During the past two decades noninvasive brain stimulation techniques such as transcranial direct current stimulation and transcranial magnetic stimulation are being increasingly used for the diagnosis and treatment of neuropsychiatric conditions. Animal experiments have formed the framework of preclinical studies used to stimulate cortical neuronal assemblies. This talk presents an overview of these techniques and will seek to facilitate a discussion of how these techniques in combination with functional magnetic resonance imaging, positron emission tomography, diffusion tensor imaging of axons, and other methods could be used in parallel in animal and human trials to explore cortical reorganization.
L. Dean Chapman, professor, anatomy and cell biology, Canada Research Chair in X-Ray Imaging, University of Saskatchewan
Biomedical Research Using Synchrotron Radiation: A synchrotron biomedical research facility is nearing completion at the Canadian Light Source in Saskatoon, Saskatchewan. The Biomedical Imaging and Therapy (BMIT) facility will provide high intensity, high x-ray energy light for a wide variety of imaging and therapy programs. This facility is now in the construction phase with some initial operations which began December 2008. The BMIT facility will have two beamline complexes; an insertion device source beamline at which the bulk of the imaging and therapy research on humans, animals, and plants will be carried out, and an ancillary bend magnet source beamline which will serve as a proof-of-principle facility and research tool for new methods of imaging and therapy. The bend magnet beamline is now being used for first experiments using conventional imaging and diffraction enhanced imaging). Several imaging methods (absorption-edge subtraction imaging, diffraction enhanced imaging, phase contrast imaging, and absorption imaging) in projection and computed tomography modes as well as monochromatic beam and filtered white beam therapy methods will be available.
The layout of the facility will be presented, the beamline status along with examples of the types of research that can be carried out at BMIT with emphasis on new imaging methods and applications being developed. Examples of results from the bend magnet beamline will also be presented.
John G. Kerns, associate professor, psychological sciences, University of Missouri-Columbia
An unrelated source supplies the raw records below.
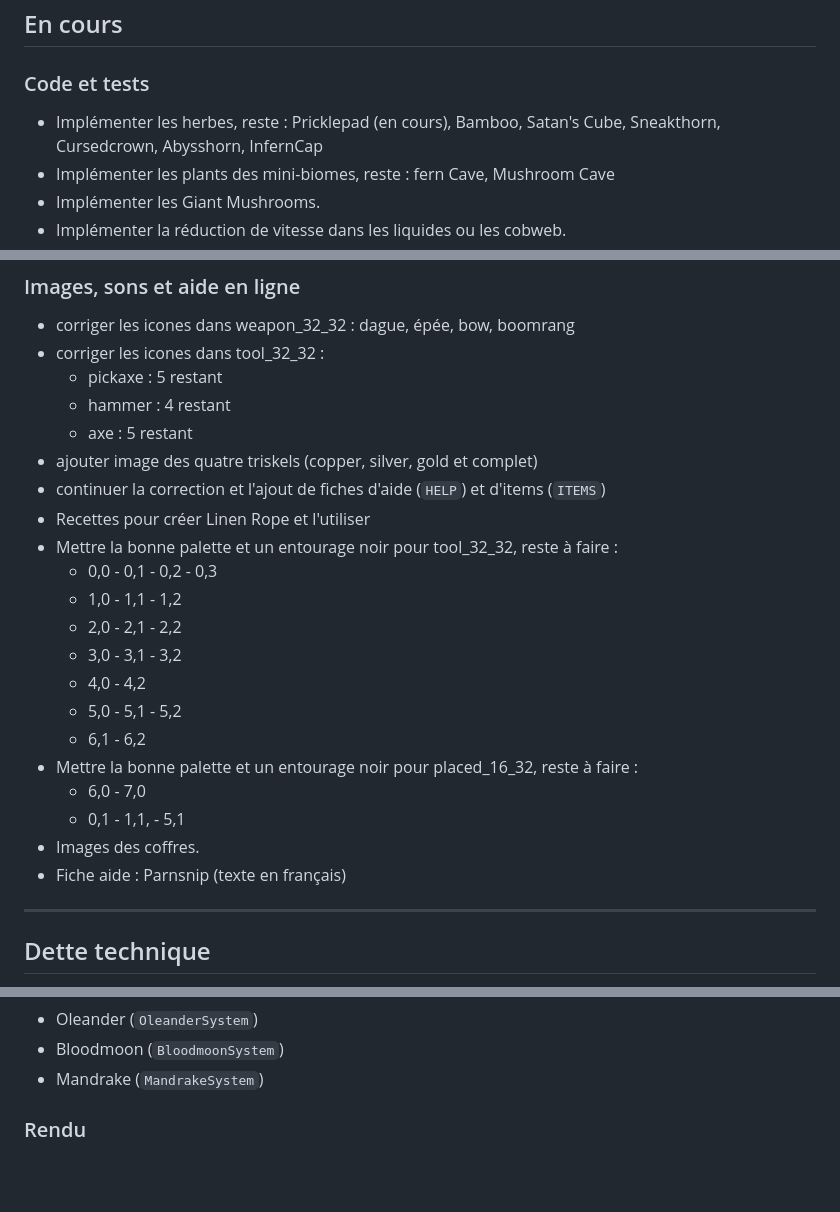
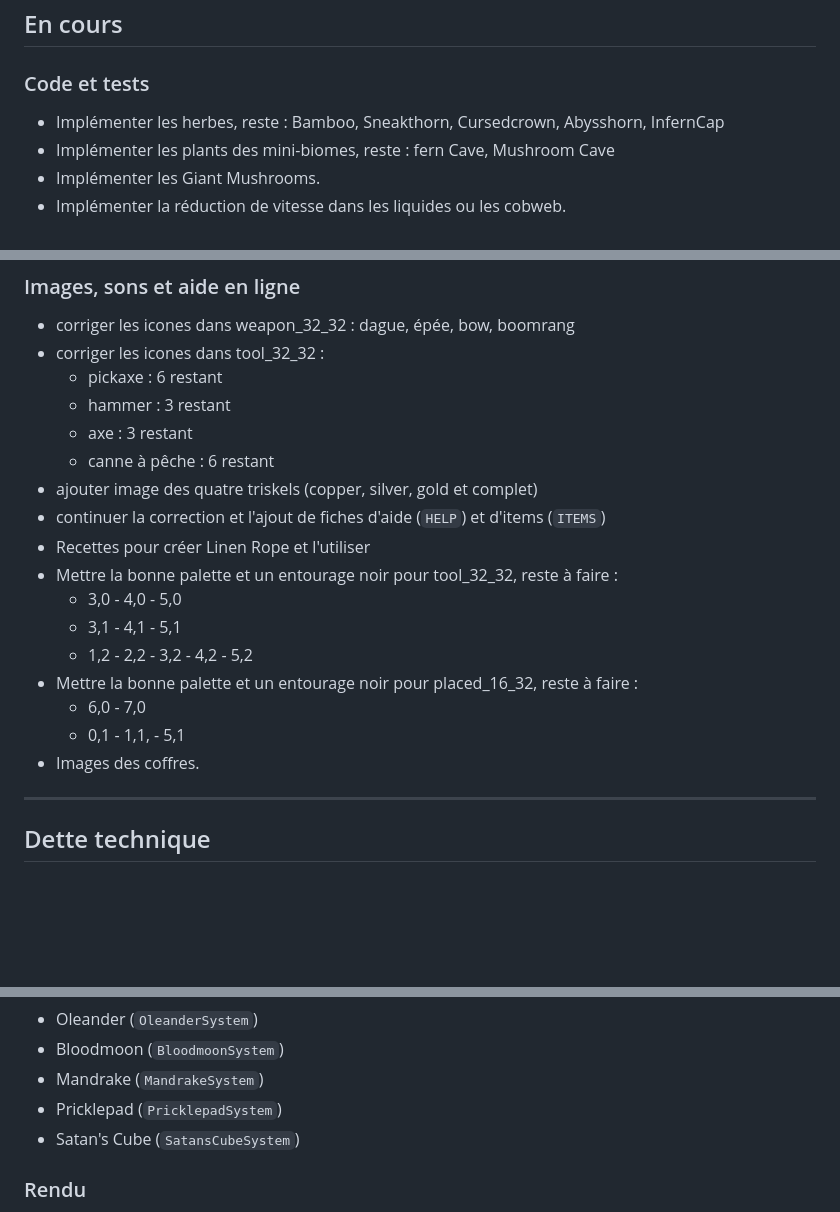
Before and after one commit to Rigalto/sixty-below, a Markdown page: doc/ROADMAP.md, 3 parts joined by grey strips. Rendered like a GitHub page; blank space fills up the shorter version.

Commit message:
Mise à jour avancement

```diff
--- a/doc/ROADMAP.md
+++ b/doc/ROADMAP.md
@@ -9,7 +9,7 @@
 
 ### Code et tests
 
-- Implémenter les herbes, reste : Pricklepad (en cours), Bamboo, Satan's Cube, Sneakthorn, Cursedcrown, Abysshorn, InfernCap
+- Implémenter les herbes, reste : Bamboo, Sneakthorn, Cursedcrown, Abysshorn, InfernCap
 - Implémenter les plants des mini-biomes, reste : fern Cave, Mushroom Cave
 - Implémenter les Giant Mushrooms.
 - Implémenter la réduction de vitesse dans les liquides ou les cobweb.
@@ -30,25 +30,21 @@
 
 - corriger les icones dans weapon_32_32 : dague, épée, bow, boomrang
 - corriger les icones dans tool_32_32 :
-  - pickaxe : 5 restant
-  - hammer : 4 restant
-  - axe : 5 restant
+  - pickaxe : 6 restant
+  - hammer : 3 restant
+  - axe : 3 restant
+  - canne à pêche : 6 restant
 - ajouter image des quatre triskels (copper, silver, gold et complet)
 - continuer la correction et l'ajout de fiches d'aide (`HELP`) et d'items (`ITEMS`)
 - Recettes pour créer Linen Rope et l'utiliser
 - Mettre la bonne palette et un entourage noir pour tool_32_32, reste à faire :
-  - 0,0 - 0,1 - 0,2 - 0,3
-  - 1,0 - 1,1 - 1,2
-  - 2,0 - 2,1 - 2,2
-  - 3,0 - 3,1 - 3,2
-  - 4,0 - 4,2
-  - 5,0 - 5,1 - 5,2
-  - 6,1 - 6,2
+  - 3,0 - 4,0 - 5,0
+  - 3,1 - 4,1 - 5,1
+  - 1,2 - 2,2 - 3,2 - 4,2 - 5,2
 - Mettre la bonne palette et un entourage noir pour placed_16_32, reste à faire :
   - 6,0 - 7,0
   - 0,1 - 1,1, - 5,1
 - Images des coffres.
-- Fiche aide : Parnsnip (texte en français)
 
 ---
 
@@ -386,6 +382,8 @@ La Sap corrode le Copper. Il doit donc être remplacer par du Gold.
 - Oleander (`OleanderSystem`)
 - Bloodmoon (`BloodmoonSystem`)
 - Mandrake (`MandrakeSystem`)
+- Pricklepad (`PricklepadSystem`)
+- Satan's Cube (`SatansCubeSystem`)
 
 ### Rendu
 - `WorldRenderer` — rendu tuiles par chunks avec cache OffscreenCanvas
```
Understanding the Risk for Neuropsychiatric Disorders Using Functional Brain Imaging: MU has recently opened the Brain Imaging Center, a research dedicated Magnetic Resonance Imaging (MRI) facility. Research at the center is focused on understanding the nature of basic cognitive and emotional processes as well as the role of disturbances in those processes to understand neuropsychiatric disorders. For example, research at the center has focused on understanding the nature of risk for schizophrenia and for alcohol addiction. In research with patients, we have found that people with schizophrenia exhibit dysfunction in multiple brain regions, including the prefrontal cortex and the anterior cingulate cortex. Using functional MRI, we have found that people at-risk for schizophrenia only exhibit dysfunction in the prefrontal cortex, suggesting that prefrontal cortex impairment might be a critical risk factor for the development of schizophrenia. In other research at the center, we are investigating whether we can use rehabilitation strategies to improve prefrontal cortex functioning in people with schizophrenia and in people at-risk for the disorder. We are also examining whether exposure to extreme levels of alcohol can cause relatively enduring damage to the prefrontal cortex. Research with animals has consistently found that extreme alcohol exposure causes damage to the developing brain, especially the prefrontal cortex. However, human research has yet to examine whether extreme alcohol exposure results in damage to the prefrontal cortex. We are currently examining whether young adults who extreme drink on their 21st birthday exhibit damage to their prefrontal cortex. This type of brain imaging research ideally will help us understand the risk for neuropsychiatric disorders and help us design ways to prevent the development of severe mental disorders.